┌─ MATERIALS PROVIDED

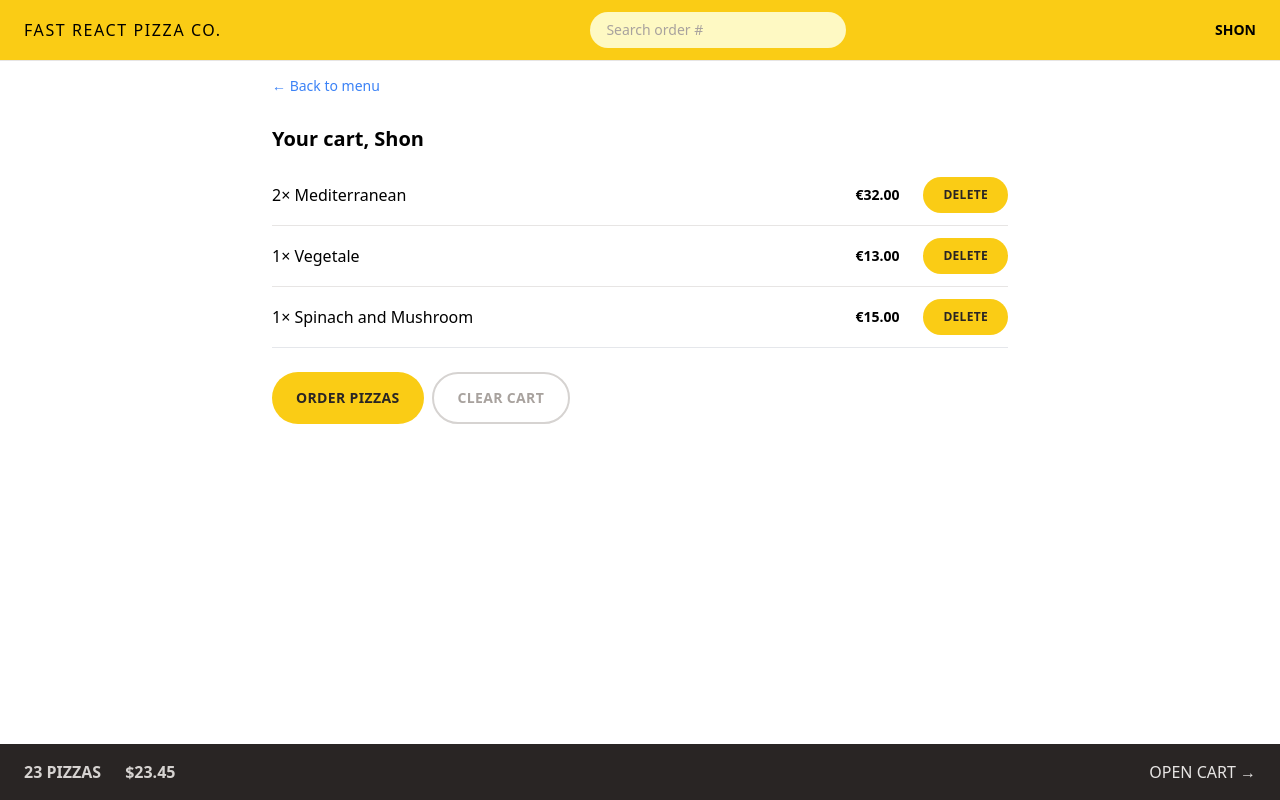
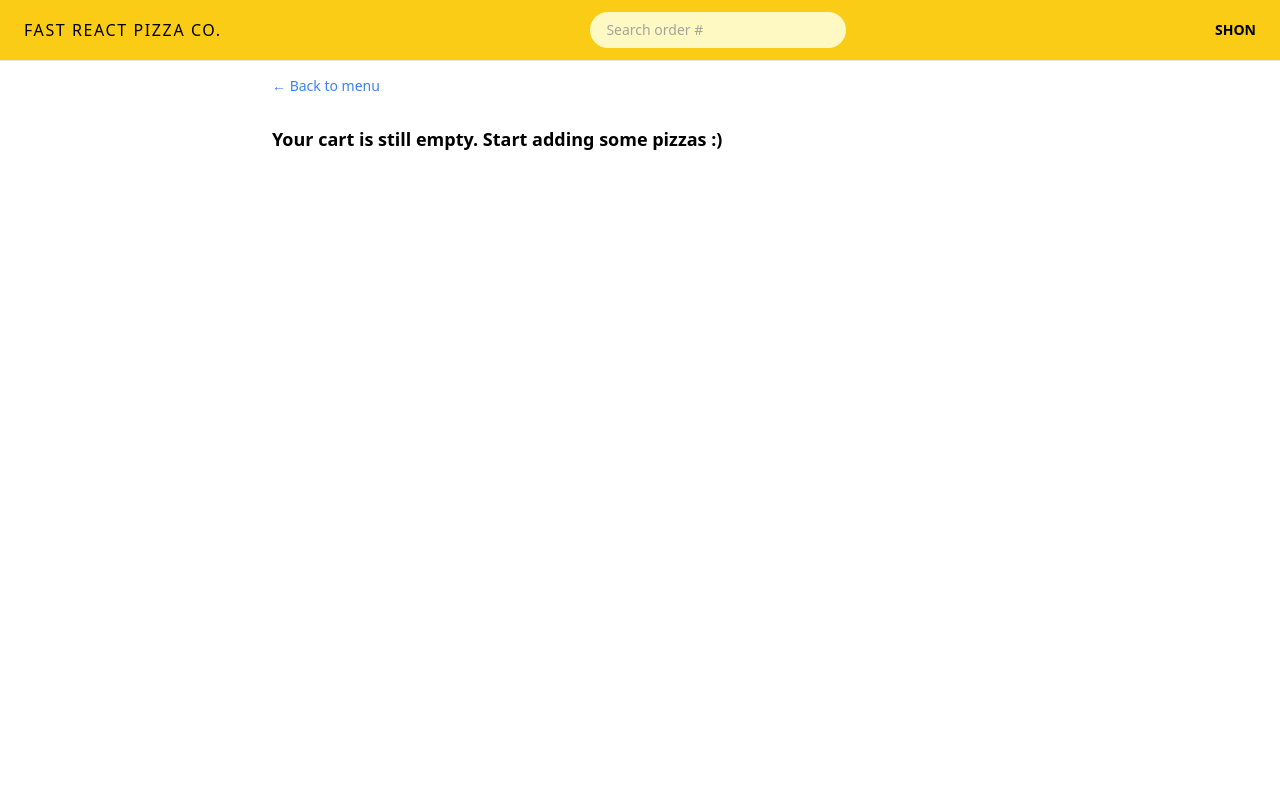
Before and after one commit to nemanjamalesija/fast-pizza, a React (Vite) app: page /cart in a window 1280 px wide. Built offline with nearby package versions, Linux system fonts and the light colour scheme.

Commit message:
Advance cart

```diff
--- a/src/features/cart/Cart.jsx
+++ b/src/features/cart/Cart.jsx
@@ -2,7 +2,9 @@
 import LinkButton from '../../ui/LinkButton';
 import Button from '../../ui/Button';
 import CartItem from './CartItem';
-import { useSelector } from 'react-redux';
+import { useDispatch, useSelector } from 'react-redux';
+import { clearCart, getCart } from './cartSlice';
+import EmptyCart from './EmptyCart';
 
 const fakeCart = [
   {
@@ -29,8 +31,11 @@
 ];
 
 function Cart() {
-  const cart = fakeCart;
+  const dispatch = useDispatch();
   const username = useSelector((state) => state.user.username);
+  const cart = useSelector(getCart);
+
+  if (!cart.length) return <EmptyCart />;
 
   return (
     <div className='px-4 py-3'>
@@ -49,7 +54,9 @@
           Order pizzas
         </Button>
 
-        <Button type='secondary'>Clear cart</Button>
+        <Button type='secondary' onClick={() => dispatch(clearCart())}>
+          Clear cart
+        </Button>
       </div>
     </div>
   );
--- a/src/features/cart/CartOverview.jsx
+++ b/src/features/cart/CartOverview.jsx
@@ -1,13 +1,21 @@
+import { useSelector } from 'react-redux';
 import { Link } from 'react-router-dom';
+import { getTotalCartPrice, getTotalCartQuantity } from './cartSlice';
+import { formatCurrency } from '../../utils/helpers';
 
 function CartOverview() {
+  const totalCartQuantity = useSelector(getTotalCartQuantity);
+  const totalCartPrice = useSelector(getTotalCartPrice);
+
+  if (!totalCartQuantity) return null;
+
   return (
-    <div className="flex items-center justify-between bg-stone-800 px-4 py-4 text-sm uppercase text-stone-200 sm:px-6 md:text-base">
-      <p className="space-x-4 font-semibold text-stone-300 sm:space-x-6">
-        <span>23 pizzas</span>
-        <span>$23.45</span>
+    <div className='flex items-center justify-between bg-stone-800 px-4 py-4 text-sm uppercase text-stone-200 sm:px-6 md:text-base'>
+      <p className='space-x-4 font-semibold text-stone-300 sm:space-x-6'>
+        <span>{totalCartQuantity}</span>
+        <span>{formatCurrency(totalCartPrice)}</span>
       </p>
-      <Link to="/cart">Open cart &rarr;</Link>
+      <Link to='/cart'>Open cart &rarr;</Link>
     </div>
   );
 }
--- a/src/features/cart/EmptyCart.jsx
+++ b/src/features/cart/EmptyCart.jsx
@@ -1,11 +1,13 @@
-import { Link } from 'react-router-dom';
+import LinkButton from '../../ui/LinkButton';
 
 function EmptyCart() {
   return (
-    <div>
-      <Link to="/menu">&larr; Back to menu</Link>
+    <div className='py-3 px-4 '>
+      <LinkButton to='/menu'>&larr; Back to menu</LinkButton>
 
-      <p>Your cart is still empty. Start adding some pizzas :)</p>
+      <p className='mt-7 font-semibold text-lg'>
+        Your cart is still empty. Start adding some pizzas :)
+      </p>
     </div>
   );
 }
--- a/src/features/cart/cartSlice.js
+++ b/src/features/cart/cartSlice.js
@@ -2,13 +2,13 @@
 
 const initialState = {
   cart: [
-    {
-      pizzaId: 12,
-      name: 'Mediterranean',
-      quantity: 2,
-      unitPrice: 16,
-      totalPrice: 32,
-    },
+    // {
+    //   pizzaId: 12,
+    //   name: 'Mediterranean',
+    //   quantity: 2,
+    //   unitPrice: 16,
+    //   totalPrice: 32,
+    // },
   ],
 };
 
@@ -16,7 +16,7 @@
   name: 'cart',
   initialState,
   reducers: {
-    additem(state, action) {
+    addItem(state, action) {
       state.cart.push(action.payload);
     },
     deleteItem(state, action) {
@@ -47,3 +47,11 @@
 } = cartSlice.actions;
 
 export default cartSlice.reducer;
+
+export const getCart = (state) => state.cart.cart;
+
+export const getTotalCartQuantity = (state) =>
+  state.cart.cart.reduce((sum, item) => sum + item.quantity, 0);
+
+export const getTotalCartPrice = (state) =>
+  state.cart.cart.reduce((sum, item) => sum + item.totalPrice, 0);
--- a/src/features/menu/MenuItem.jsx
+++ b/src/features/menu/MenuItem.jsx
@@ -7,16 +7,16 @@
   const { id, name, unitPrice, ingredients, soldOut, imageUrl } = pizza;
   const dispatch = useDispatch();
 
-  const handleAddToAcrt = () => {
+  function handleAddToCart() {
     const newItem = {
       pizzaId: id,
-      name: 'Mediterranean',
+      name,
       quantity: 1,
-      unitPrice: unitPrice,
+      unitPrice,
       totalPrice: unitPrice * 1,
     };
     dispatch(addItem(newItem));
-  };
+  }
 
   return (
     <li className='flex gap-4 py-2'>
@@ -40,7 +40,7 @@
           )}
 
           {!soldOut && (
-            <Button type='small' onClick={handleAddToAcrt}>
+            <Button type='small' onClick={handleAddToCart}>
               Add to cart
             </Button>
           )}
```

└─

● TASK DESCRIPTION: Because only the text is wanted, copy each record above precisely and omit its pictures.

● ANSWER BOX:
Before and after one commit to nemanjamalesija/fast-pizza, a React (Vite) app: page /cart in a window 1280 px wide. Built offline with nearby package versions, Linux system fonts and the light colour scheme.

Commit message:
Advance cart

```diff
--- a/src/features/cart/Cart.jsx
+++ b/src/features/cart/Cart.jsx
@@ -2,7 +2,9 @@
 import LinkButton from '../../ui/LinkButton';
 import Button from '../../ui/Button';
 import CartItem from './CartItem';
-import { useSelector } from 'react-redux';
+import { useDispatch, useSelector } from 'react-redux';
+import { clearCart, getCart } from './cartSlice';
+import EmptyCart from './EmptyCart';
 
 const fakeCart = [
   {
@@ -29,8 +31,11 @@
 ];
 
 function Cart() {
-  const cart = fakeCart;
+  const dispatch = useDispatch();
   const username = useSelector((state) => state.user.username);
+  const cart = useSelector(getCart);
+
+  if (!cart.length) return <EmptyCart />;
 
   return (
     <div className='px-4 py-3'>
@@ -49,7 +54,9 @@
           Order pizzas
         </Button>
 
-        <Button type='secondary'>Clear cart</Button>
+        <Button type='secondary' onClick={() => dispatch(clearCart())}>
+          Clear cart
+        </Button>
       </div>
     </div>
   );
--- a/src/features/cart/CartOverview.jsx
+++ b/src/features/cart/CartOverview.jsx
@@ -1,13 +1,21 @@
+import { useSelector } from 'react-redux';
 import { Link } from 'react-router-dom';
+import { getTotalCartPrice, getTotalCartQuantity } from './cartSlice';
+import { formatCurrency } from '../../utils/helpers';
 
 function CartOverview() {
+  const totalCartQuantity = useSelector(getTotalCartQuantity);
+  const totalCartPrice = useSelector(getTotalCartPrice);
+
+  if (!totalCartQuantity) return null;
+
   return (
-    <div className="flex items-center justify-between bg-stone-800 px-4 py-4 text-sm uppercase text-stone-200 sm:px-6 md:text-base">
-      <p className="space-x-4 font-semibold text-stone-300 sm:space-x-6">
-        <span>23 pizzas</span>
-        <span>$23.45</span>
+    <div className='flex items-center justify-between bg-stone-800 px-4 py-4 text-sm uppercase text-stone-200 sm:px-6 md:text-base'>
+      <p className='space-x-4 font-semibold text-stone-300 sm:space-x-6'>
+        <span>{totalCartQuantity}</span>
+        <span>{formatCurrency(totalCartPrice)}</span>
       </p>
-      <Link to="/cart">Open cart &rarr;</Link>
+      <Link to='/cart'>Open cart &rarr;</Link>
     </div>
   );
 }
--- a/src/features/cart/EmptyCart.jsx
+++ b/src/features/cart/EmptyCart.jsx
@@ -1,11 +1,13 @@
-import { Link } from 'react-router-dom';
+import LinkButton from '../../ui/LinkButton';
 
 function EmptyCart() {
   return (
-    <div>
-      <Link to="/menu">&larr; Back to menu</Link>
+    <div className='py-3 px-4 '>
+      <LinkButton to='/menu'>&larr; Back to menu</LinkButton>
 
-      <p>Your cart is still empty. Start adding some pizzas :)</p>
+      <p className='mt-7 font-semibold text-lg'>
+        Your cart is still empty. Start adding some pizzas :)
+      </p>
     </div>
   );
 }
--- a/src/features/cart/cartSlice.js
+++ b/src/features/cart/cartSlice.js
@@ -2,13 +2,13 @@
 
 const initialState = {
   cart: [
-    {
-      pizzaId: 12,
-      name: 'Mediterranean',
-      quantity: 2,
-      unitPrice: 16,
-      totalPrice: 32,
-    },
+    // {
+    //   pizzaId: 12,
+    //   name: 'Mediterranean',
+    //   quantity: 2,
+    //   unitPrice: 16,
+    //   totalPrice: 32,
+    // },
   ],
 };
 
@@ -16,7 +16,7 @@
   name: 'cart',
   initialState,
   reducers: {
-    additem(state, action) {
+    addItem(state, action) {
       state.cart.push(action.payload);
     },
     deleteItem(state, action) {
@@ -47,3 +47,11 @@
 } = cartSlice.actions;
 
 export default cartSlice.reducer;
+
+export const getCart = (state) => state.cart.cart;
+
+export const getTotalCartQuantity = (state) =>
+  state.cart.cart.reduce((sum, item) => sum + item.quantity, 0);
+
+export const getTotalCartPrice = (state) =>
+  state.cart.cart.reduce((sum, item) => sum + item.totalPrice, 0);
--- a/src/features/menu/MenuItem.jsx
+++ b/src/features/menu/MenuItem.jsx
@@ -7,16 +7,16 @@
   const { id, name, unitPrice, ingredients, soldOut, imageUrl } = pizza;
   const dispatch = useDispatch();
 
-  const handleAddToAcrt = () => {
+  function handleAddToCart() {
     const newItem = {
       pizzaId: id,
-      name: 'Mediterranean',
+      name,
       quantity: 1,
-      unitPrice: unitPrice,
+      unitPrice,
       totalPrice: unitPrice * 1,
     };
     dispatch(addItem(newItem));
-  };
+  }
 
   return (
     <li className='flex gap-4 py-2'>
@@ -40,7 +40,7 @@
           )}
 
           {!soldOut && (
-            <Button type='small' onClick={handleAddToAcrt}>
+            <Button type='small' onClick={handleAddToCart}>
               Add to cart
             </Button>
           )}
```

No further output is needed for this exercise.